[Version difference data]
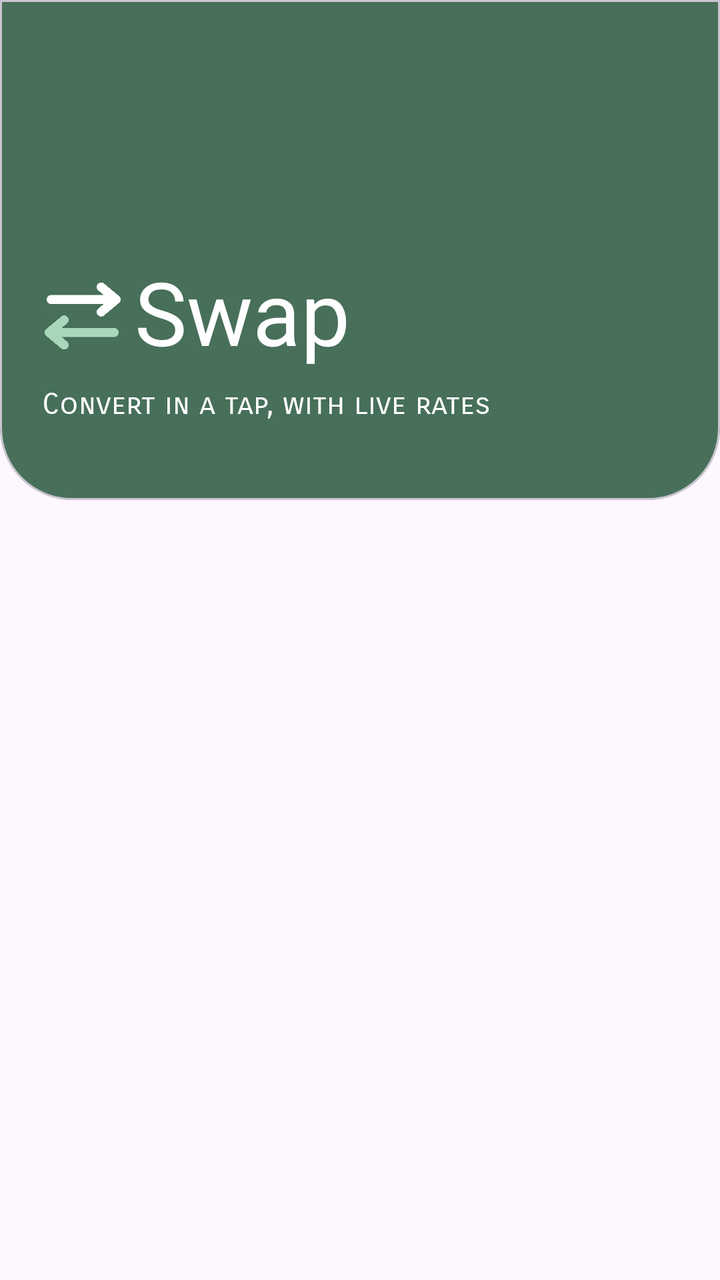
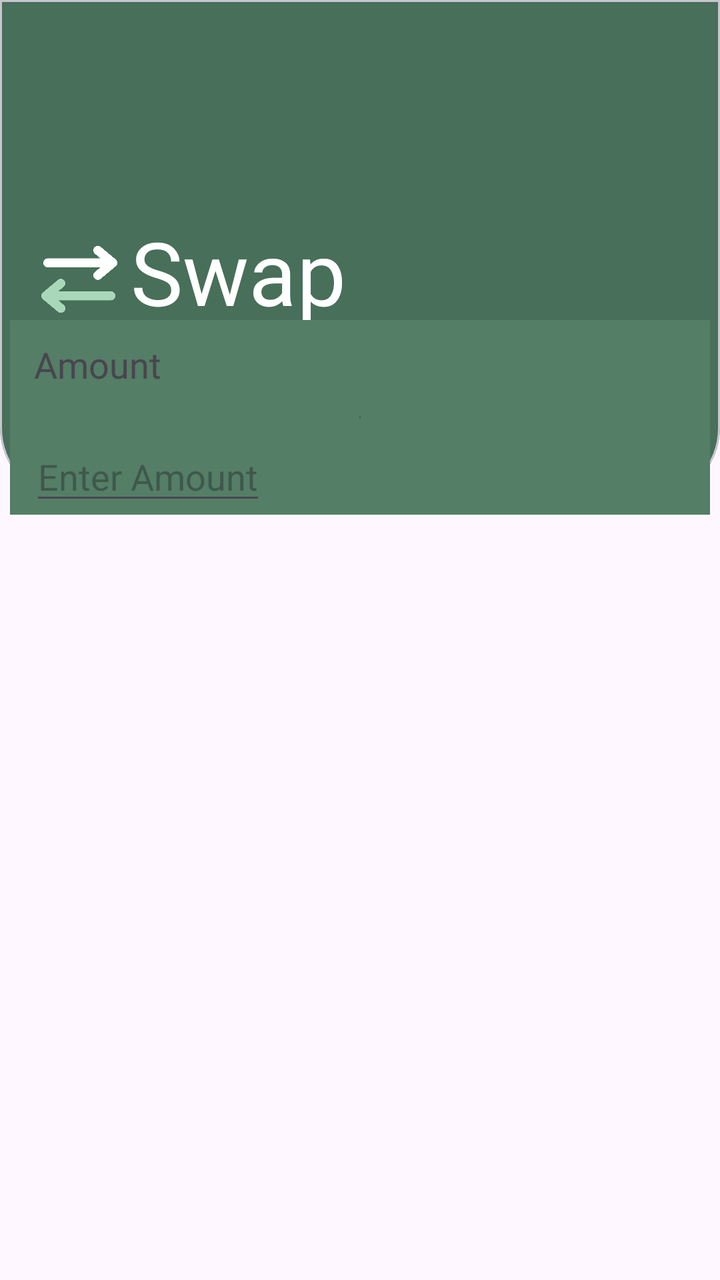

The first picture is an Android layout as it rendered before a commit; the second is the same layout after the commit. The layout source and the unified diff follow.
<!-- AndroidManifest.xml: application theme Theme.SWAP -->
<!-- res/layout/activity_converterpage.xml -->
<?xml version="1.0" encoding="utf-8"?>
<androidx.constraintlayout.widget.ConstraintLayout xmlns:android="http://schemas.android.com/apk/res/android"
    xmlns:app="http://schemas.android.com/apk/res-auto"
    xmlns:tools="http://schemas.android.com/tools"
    android:id="@+id/main"
    android:layout_width="match_parent"
    android:layout_height="match_parent"
    tools:context=".converterpage">

    <com.google.android.material.card.MaterialCardView
        android:layout_width="match_parent"
        android:layout_height="250dp"
        app:cardBackgroundColor="#476F59"
        app:cardElevation="0dp"
        app:shapeAppearanceOverlay="@style/BottomRoundedCard"
        app:layout_constraintEnd_toEndOf="parent"
        app:layout_constraintStart_toStartOf="parent"
        app:layout_constraintTop_toTopOf="parent" >
<androidx.constraintlayout.widget.ConstraintLayout
    android:layout_width="match_parent"
    android:layout_height="230dp">

    <ImageView
        android:layout_width="50dp"
        android:layout_height="90dp"
        android:src="@drawable/swaplogo9"
        app:layout_constraintBottom_toBottomOf="@+id/textView2"
        app:layout_constraintEnd_toStartOf="@+id/textView"
        app:layout_constraintHorizontal_bias="0.842"
        app:layout_constraintStart_toStartOf="parent"
        app:layout_constraintTop_toTopOf="parent"
        app:layout_constraintVertical_bias="0.926" />

    <TextView
        android:id="@+id/textView"
        android:layout_width="wrap_content"
        android:layout_height="wrap_content"
        android:fontFamily="@font/uncial_antiqua"
        android:text="Swap"
        android:textColor="#ffffff"
        android:textSize="44sp"
        app:layout_constraintBottom_toBottomOf="parent"
        app:layout_constraintEnd_toEndOf="parent"
        app:layout_constraintHorizontal_bias="0.246"
        app:layout_constraintStart_toStartOf="parent"
        app:layout_constraintTop_toTopOf="parent"
        app:layout_constraintVertical_bias="0.678" />

    <TextView
        android:id="@+id/textView2"
        android:layout_width="wrap_content"
        android:layout_height="wrap_content"
        android:layout_marginTop="8dp"
        android:fontFamily="sans-serif-smallcaps"
        android:text="Convert in a tap, with live rates"
        android:textColor="#ffffff"
        android:textSize="15sp"
        app:layout_constraintBottom_toBottomOf="parent"
        app:layout_constraintEnd_toEndOf="parent"
        app:layout_constraintHorizontal_bias="0.092"
        app:layout_constraintStart_toStartOf="parent"
        app:layout_constraintTop_toBottomOf="@+id/textView"
        app:layout_constraintVertical_bias="0.0" />
</androidx.constraintlayout.widget.ConstraintLayout>


    </com.google.android.material.card.MaterialCardView>

</androidx.constraintlayout.widget.ConstraintLayout>
<!-- resources referenced by this layout -->
<resources>
  <!-- drawable swaplogo9: png bitmap (drawable, 23593 bytes) -->
  <style name="BottomRoundedCard">
          <item name="cornerFamily">rounded</item>
          <item name="cornerSizeTopLeft">0dp</item>
          <item name="cornerSizeTopRight">0dp</item>
          <item name="cornerSizeBottomLeft">36dp</item>
          <item name="cornerSizeBottomRight">36dp</item>
      </style>
  <style name="Theme.SWAP" parent="Base.Theme.SWAP" />
  <style name="Base.Theme.SWAP" parent="Theme.Material3.DayNight.NoActionBar">
          
          
      </style>
</resources>

<!-- the commit's change to res/layout/activity_converterpage.xml (unified diff, before → after) -->
@@ -41,10 +41,10 @@
         android:textSize="44sp"
         app:layout_constraintBottom_toBottomOf="parent"
         app:layout_constraintEnd_toEndOf="parent"
-        app:layout_constraintHorizontal_bias="0.246"
+        app:layout_constraintHorizontal_bias="0.238"
         app:layout_constraintStart_toStartOf="parent"
         app:layout_constraintTop_toTopOf="parent"
-        app:layout_constraintVertical_bias="0.678" />
+        app:layout_constraintVertical_bias="0.561" />
 
     <TextView
         android:id="@+id/textView2"
@@ -66,4 +66,40 @@
 
     </com.google.android.material.card.MaterialCardView>
 
+    <androidx.constraintlayout.widget.ConstraintLayout
+        android:layout_width="350dp"
+        android:layout_height="400dp"
+        app:layout_constraintBottom_toBottomOf="parent"
+        app:layout_constraintEnd_toEndOf="parent"
+        app:layout_constraintHorizontal_bias="0.491"
+        app:layout_constraintStart_toStartOf="parent"
+        app:layout_constraintTop_toTopOf="parent"
+        app:layout_constraintVertical_bias="0.667" >
+        <LinearLayout
+            android:layout_width="match_parent"
+            android:layout_height="wrap_content"
+            android:orientation="vertical"
+            android:background="@drawable/card1"
+            >
+
+            <TextView
+                android:layout_width="wrap_content"
+                android:layout_height="48dp"
+                android:layout_marginStart="10dp"
+                android:layout_marginTop="8dp"
+                android:fontFamily="@font/bungee"
+                android:padding="2dp"
+                android:text="Amount"
+                android:textSize="18sp"
+                 />
+
+            <EditText
+                android:layout_width="wrap_content"
+                android:layout_height="wrap_content"
+                android:layout_marginStart="10dp"
+                android:cursorVisible="false"
+                android:hint="Enter Amount" />
+        </LinearLayout>
+    </androidx.constraintlayout.widget.ConstraintLayout>
+
 </androidx.constraintlayout.widget.ConstraintLayout>
<!-- resource entries referenced after the edit -->
@@ -1,5 +1,16 @@
 <!-- resources referenced by this layout -->
 <resources>
+  <!-- drawable card1 (drawable) -->
+  <?xml version="1.0" encoding="utf-8"?>
+  <shape xmlns:android="http://schemas.android.com/apk/res/android">
+  <gradient
+      android:startColor="#547E66"
+      android:centerColor="#2D523E"
+      android:endColor="#547E66"
+      android:type="radial"
+      />
+  
+  </shape>
   <!-- drawable swaplogo9: png bitmap (drawable, 23593 bytes) -->
   <style name="BottomRoundedCard">
           <item name="cornerFamily">rounded</item>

## YOUR TASK
Repeat the data exactly. Pictures should not appear.

## TASK RESULT
The first picture is an Android layout as it rendered before a commit; the second is the same layout after the commit. The layout source and the unified diff follow.
<!-- AndroidManifest.xml: application theme Theme.SWAP -->
<!-- res/layout/activity_converterpage.xml -->
<?xml version="1.0" encoding="utf-8"?>
<androidx.constraintlayout.widget.ConstraintLayout xmlns:android="http://schemas.android.com/apk/res/android"
    xmlns:app="http://schemas.android.com/apk/res-auto"
    xmlns:tools="http://schemas.android.com/tools"
    android:id="@+id/main"
    android:layout_width="match_parent"
    android:layout_height="match_parent"
    tools:context=".converterpage">

    <com.google.android.material.card.MaterialCardView
        android:layout_width="match_parent"
        android:layout_height="250dp"
        app:cardBackgroundColor="#476F59"
        app:cardElevation="0dp"
        app:shapeAppearanceOverlay="@style/BottomRoundedCard"
        app:layout_constraintEnd_toEndOf="parent"
        app:layout_constraintStart_toStartOf="parent"
        app:layout_constraintTop_toTopOf="parent" >
<androidx.constraintlayout.widget.ConstraintLayout
    android:layout_width="match_parent"
    android:layout_height="230dp">

    <ImageView
        android:layout_width="50dp"
        android:layout_height="90dp"
        android:src="@drawable/swaplogo9"
        app:layout_constraintBottom_toBottomOf="@+id/textView2"
        app:layout_constraintEnd_toStartOf="@+id/textView"
        app:layout_constraintHorizontal_bias="0.842"
        app:layout_constraintStart_toStartOf="parent"
        app:layout_constraintTop_toTopOf="parent"
        app:layout_constraintVertical_bias="0.926" />

    <TextView
        android:id="@+id/textView"
        android:layout_width="wrap_content"
        android:layout_height="wrap_content"
        android:fontFamily="@font/uncial_antiqua"
        android:text="Swap"
        android:textColor="#ffffff"
        android:textSize="44sp"
        app:layout_constraintBottom_toBottomOf="parent"
        app:layout_constraintEnd_toEndOf="parent"
        app:layout_constraintHorizontal_bias="0.246"
        app:layout_constraintStart_toStartOf="parent"
        app:layout_constraintTop_toTopOf="parent"
        app:layout_constraintVertical_bias="0.678" />

    <TextView
        android:id="@+id/textView2"
        android:layout_width="wrap_content"
        android:layout_height="wrap_content"
        android:layout_marginTop="8dp"
        android:fontFamily="sans-serif-smallcaps"
        android:text="Convert in a tap, with live rates"
        android:textColor="#ffffff"
        android:textSize="15sp"
        app:layout_constraintBottom_toBottomOf="parent"
        app:layout_constraintEnd_toEndOf="parent"
        app:layout_constraintHorizontal_bias="0.092"
        app:layout_constraintStart_toStartOf="parent"
        app:layout_constraintTop_toBottomOf="@+id/textView"
        app:layout_constraintVertical_bias="0.0" />
</androidx.constraintlayout.widget.ConstraintLayout>


    </com.google.android.material.card.MaterialCardView>

</androidx.constraintlayout.widget.ConstraintLayout>
<!-- resources referenced by this layout -->
<resources>
  <!-- drawable swaplogo9: png bitmap (drawable, 23593 bytes) -->
  <style name="BottomRoundedCard">
          <item name="cornerFamily">rounded</item>
          <item name="cornerSizeTopLeft">0dp</item>
          <item name="cornerSizeTopRight">0dp</item>
          <item name="cornerSizeBottomLeft">36dp</item>
          <item name="cornerSizeBottomRight">36dp</item>
      </style>
  <style name="Theme.SWAP" parent="Base.Theme.SWAP" />
  <style name="Base.Theme.SWAP" parent="Theme.Material3.DayNight.NoActionBar">
          
          
      </style>
</resources>

<!-- the commit's change to res/layout/activity_converterpage.xml (unified diff, before → after) -->
@@ -41,10 +41,10 @@
         android:textSize="44sp"
         app:layout_constraintBottom_toBottomOf="parent"
         app:layout_constraintEnd_toEndOf="parent"
-        app:layout_constraintHorizontal_bias="0.246"
+        app:layout_constraintHorizontal_bias="0.238"
         app:layout_constraintStart_toStartOf="parent"
         app:layout_constraintTop_toTopOf="parent"
-        app:layout_constraintVertical_bias="0.678" />
+        app:layout_constraintVertical_bias="0.561" />
 
     <TextView
         android:id="@+id/textView2"
@@ -66,4 +66,40 @@
 
     </com.google.android.material.card.MaterialCardView>
 
+    <androidx.constraintlayout.widget.ConstraintLayout
+        android:layout_width="350dp"
+        android:layout_height="400dp"
+        app:layout_constraintBottom_toBottomOf="parent"
+        app:layout_constraintEnd_toEndOf="parent"
+        app:layout_constraintHorizontal_bias="0.491"
+        app:layout_constraintStart_toStartOf="parent"
+        app:layout_constraintTop_toTopOf="parent"
+        app:layout_constraintVertical_bias="0.667" >
+        <LinearLayout
+            android:layout_width="match_parent"
+            android:layout_height="wrap_content"
+            android:orientation="vertical"
+            android:background="@drawable/card1"
+            >
+
+            <TextView
+                android:layout_width="wrap_content"
+                android:layout_height="48dp"
+                android:layout_marginStart="10dp"
+                android:layout_marginTop="8dp"
+                android:fontFamily="@font/bungee"
+                android:padding="2dp"
+                android:text="Amount"
+                android:textSize="18sp"
+                 />
+
+            <EditText
+                android:layout_width="wrap_content"
+                android:layout_height="wrap_content"
+                android:layout_marginStart="10dp"
+                android:cursorVisible="false"
+                android:hint="Enter Amount" />
+        </LinearLayout>
+    </androidx.constraintlayout.widget.ConstraintLayout>
+
 </androidx.constraintlayout.widget.ConstraintLayout>
<!-- resource entries referenced after the edit -->
@@ -1,5 +1,16 @@
 <!-- resources referenced by this layout -->
 <resources>
+  <!-- drawable card1 (drawable) -->
+  <?xml version="1.0" encoding="utf-8"?>
+  <shape xmlns:android="http://schemas.android.com/apk/res/android">
+  <gradient
+      android:startColor="#547E66"
+      android:centerColor="#2D523E"
+      android:endColor="#547E66"
+      android:type="radial"
+      />
+  
+  </shape>
   <!-- drawable swaplogo9: png bitmap (drawable, 23593 bytes) -->
   <style name="BottomRoundedCard">
           <item name="cornerFamily">rounded</item>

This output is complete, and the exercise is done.